Kabul, Oct 4 (EFE).- The Taliban government on Wednesday criticized Pakistan’s ultimatum to all undocumented migrants and refugees from its territory – mainly set to affect Afghans – to leave the country before Nov. 1, in order to avoid deportation.
“Pakistan’s behavior against Afghan refugees is unacceptable. (…) The Pakistani side should reconsider its plan,” the de-facto Afghan government’s main spokesperson Zabihullah Mujahid said on X, formerly Twitter.
Islamabad’s decision, announced Tuesday, is aimed at checking a rise in insurgent attacks, which have been attributed at times to Afghan-origin armed groups.
Pakistani interior minister Sarfraz Bugti had alleged that the Afghan soil was being used against Pakistan, and that the militant group Tehreek-e-Taliban Pakistan (TTP) – the main Pakistani faction of the Taliban – found shelter in the neighboring country.
An estimated 4.4 million Afghans are currently living in the Pakistan, out of which 1.42 million possess proof of registration and 850,000 hold Afghan citizen cards, according to Bugti.
The remaining 1.73 million are unregistered illegal Afghans living in Pakistan, he claimed.
Afghan refugees are one of the world’s largest and oldest displaced population, which began to trickle into Pakistani territory during the Soviet invasion of 1979, while subsequent wars and conflicts accelerated the exodus.
On Wednesday, Mujahid insisted that Afghan refugees are “not involved in Pakistan’s security problems,” and urged Pakistan to “tolerate them until they leave Pakistan voluntarily.”
Islamabad’s ultimatum is also set to affect thousands of Afghan refugees who sought refuge across the border after the Taliban seized power in Kabul in August 2021.
The Taliban’s ascent to power in Afghanistan has coincided with a fresh surge in violence and terrorist attacks in Pakistan linked with various armed groups, including the TTP and the Islamic State.

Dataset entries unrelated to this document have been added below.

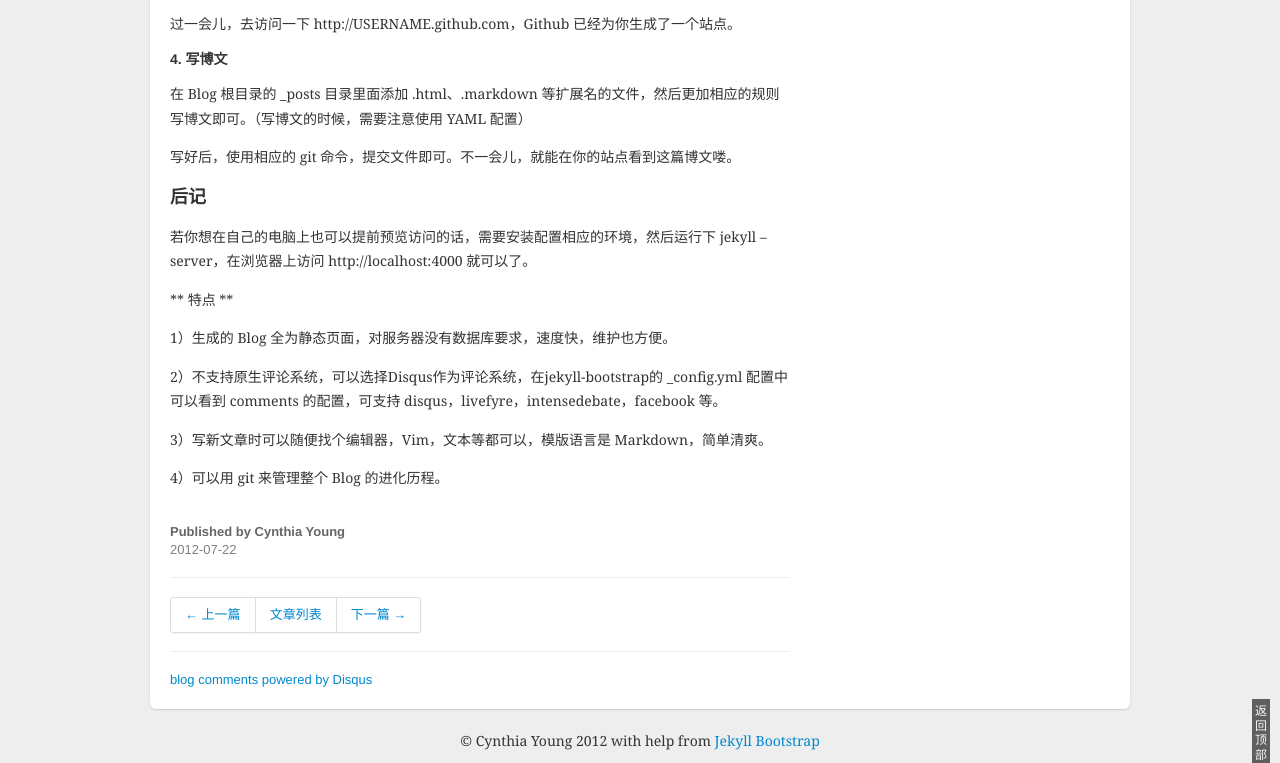
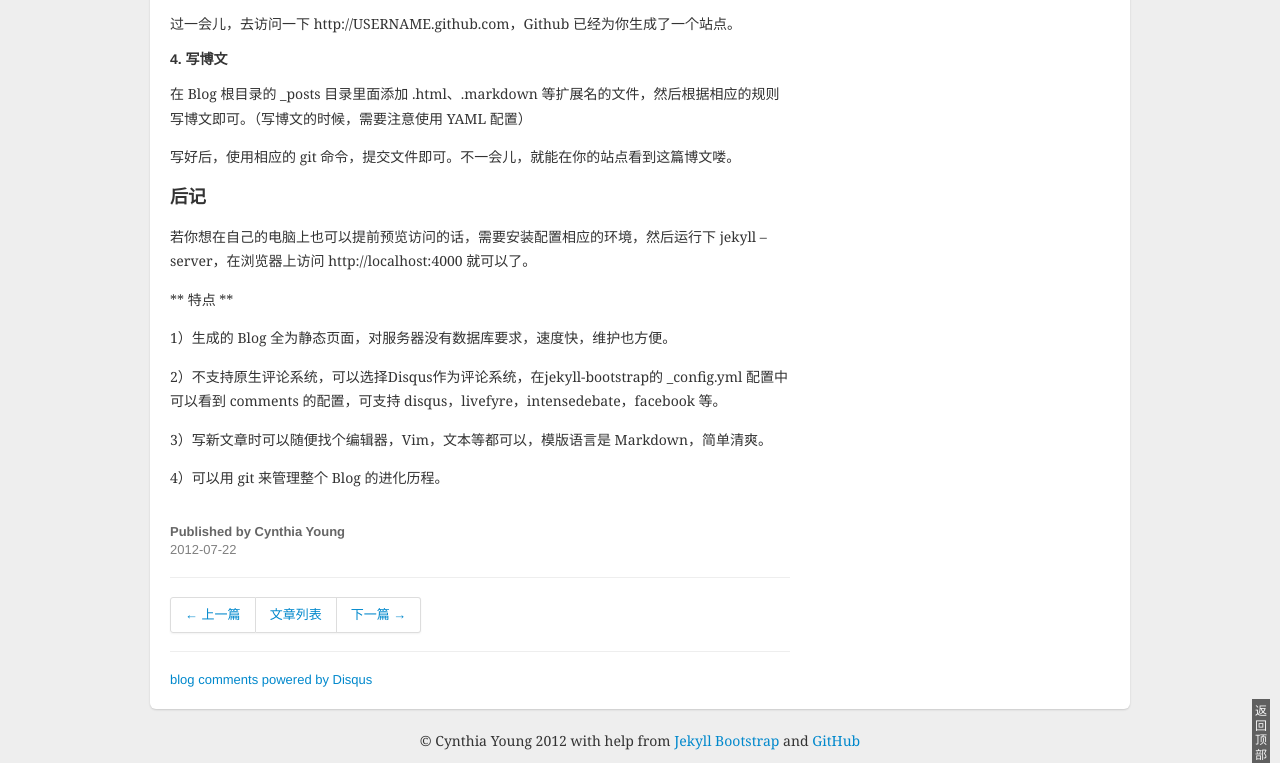
Before and after one commit to young0512/young0512.github.com, a Jekyll site: the page built from _posts/2012-07-22-build-blog-on-github-with-jekyll.md, in a window 1280 px wide and 1400 px high, scrolled down 781 px, cut to the strip 533-1296 px from the top of the window. Built offline with Jekyll 4.4.1, drawn with Linux system fonts in a browser that asks for light colours; nearby versions of some CDN libraries; Markdown is read by kramdown in place of the engine named in the settings; comment, search, counter and statistics services are not loaded; some of the changed text lies outside the part shown.

Commit message:
modify css

```diff
--- a/_layouts/default.html
+++ b/_layouts/default.html
@@ -35,7 +35,7 @@
 
       <footer>
         <p>&copy; {{ site.author.name }} 2012
-          with help from <a href="http://jekyllbootstrap.com" target="_blank" title="The Definitive Jekyll Blogging Framework">Jekyll Bootstrap</a>
+          with help from <a href="http://jekyllbootstrap.com" target="_blank" title="The Definitive Jekyll Blogging Framework">Jekyll Bootstrap</a> and <a href="http://pages.github.com/">GitHub</a>
         </p>
       </footer>
 
--- a/_layouts/post.html
+++ b/_layouts/post.html
@@ -8,22 +8,22 @@
   	<small>{{ page.tagline }}</small>
   </h2>
   <div style="margin-top: 12px">
-	<span class="page-tag">
+	<span class="page-category">
+	 分类：
+	   {% if page.categories != empty %}
+	   {% for category in page.categories %}
+	     <a href="{{ site.categories_path }}#{{category | replace:' ', '-' | downcase }}">{{ category }}</a>{% if forloop.last == false %}, {%endif %}
+	   {% endfor %}
+	   {% endif %}
+    </span>
+    <span class="page-tag">
 	  标签：
 	   {% if page.tags != empty %}
 	   {% for tag in page.tags %}
-	     <a href="{{ site.baseurl }}/tags#{{tag | replace:' ', '-' | downcase }}">{{ tag }}</a>{% if forloop.last == false %}, {%endif %}
+	     <a href="{{ site.tags_path }}#{{tag | replace:' ', '-' | downcase }}">{{ tag }}</a>{% if forloop.last == false %}, {%endif %}
 	   {% endfor %}
 	   {% endif %}
-	</span class="page-category">
-	<span>
-	 分类：
-	   {% if page.categories != empty %}
-	   {% for category in page.categories %}
-	     <a href="{{ site.baseurl }}/categories#{{category | replace:' ', '-' | downcase }}">{{ category }}</a>{% if forloop.last == false %}, {%endif %}
-	   {% endfor %}
-	   {% endif %}
-    </span>
+	</span>
   </div>
 </div>
 
--- a/_posts/2012-07-22-build-blog-on-github-with-jekyll.md
+++ b/_posts/2012-07-22-build-blog-on-github-with-jekyll.md
@@ -72,7 +72,7 @@
 
 #### 4. 写博文
 
-在 Blog 根目录的 _posts 目录里面添加 .html、.markdown 等扩展名的文件，然后更加相应的规则写博文即可。（写博文的时候，需要注意使用 YAML 配置）
+在 Blog 根目录的 _posts 目录里面添加 .html、.markdown 等扩展名的文件，然后根据相应的规则写博文即可。（写博文的时候，需要注意使用 YAML 配置）
 
 写好后，使用相应的 git 命令，提交文件即可。不一会儿，就能在你的站点看到这篇博文喽。
 
--- a/index.html
+++ b/index.html
@@ -19,6 +19,7 @@
 	  {% else %}
 	    {{ post.content | strip_html | truncatewords: 50 }}
 	  {% endif %}
+	  <span class="more" >&nbsp;&nbsp;<a  href="{{site.baseurl}}{{ post.url }}">[阅读全文]</a></span>
 	  </p>
 	  {% unless post.tags == empty %}
 		<ul class="tag_box inline">
@@ -26,10 +27,7 @@
 		{% include tags_list %}
 		</ul>
 	  {% endunless %}
-	  <p class="postmetadata"><a href="{{ post.url }}#disqus_thread" ></a></p>
-	  <p style="text-align:right">
-	  	<span class="more" ><a  href="{{site.baseurl}}{{ post.url }}">阅读全文...</a></span>
-	  </p>
+	  <p class="postmetadata"><a href="{{ post.url }}/#disqus_thread" ></a></p>
 	</div>
 
 </div>
```
Also changed, not shown: _posts/2012-07-22-jekyll-introduction.md (+1 -1 lines), _posts/2012-07-25-android-preface.md (+1 -1 lines).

Pakistan had witnessed a drop in attacks and violence during the previous regime in Kabul, which was backed by the presence of foreign troops in Afghanistan. EFE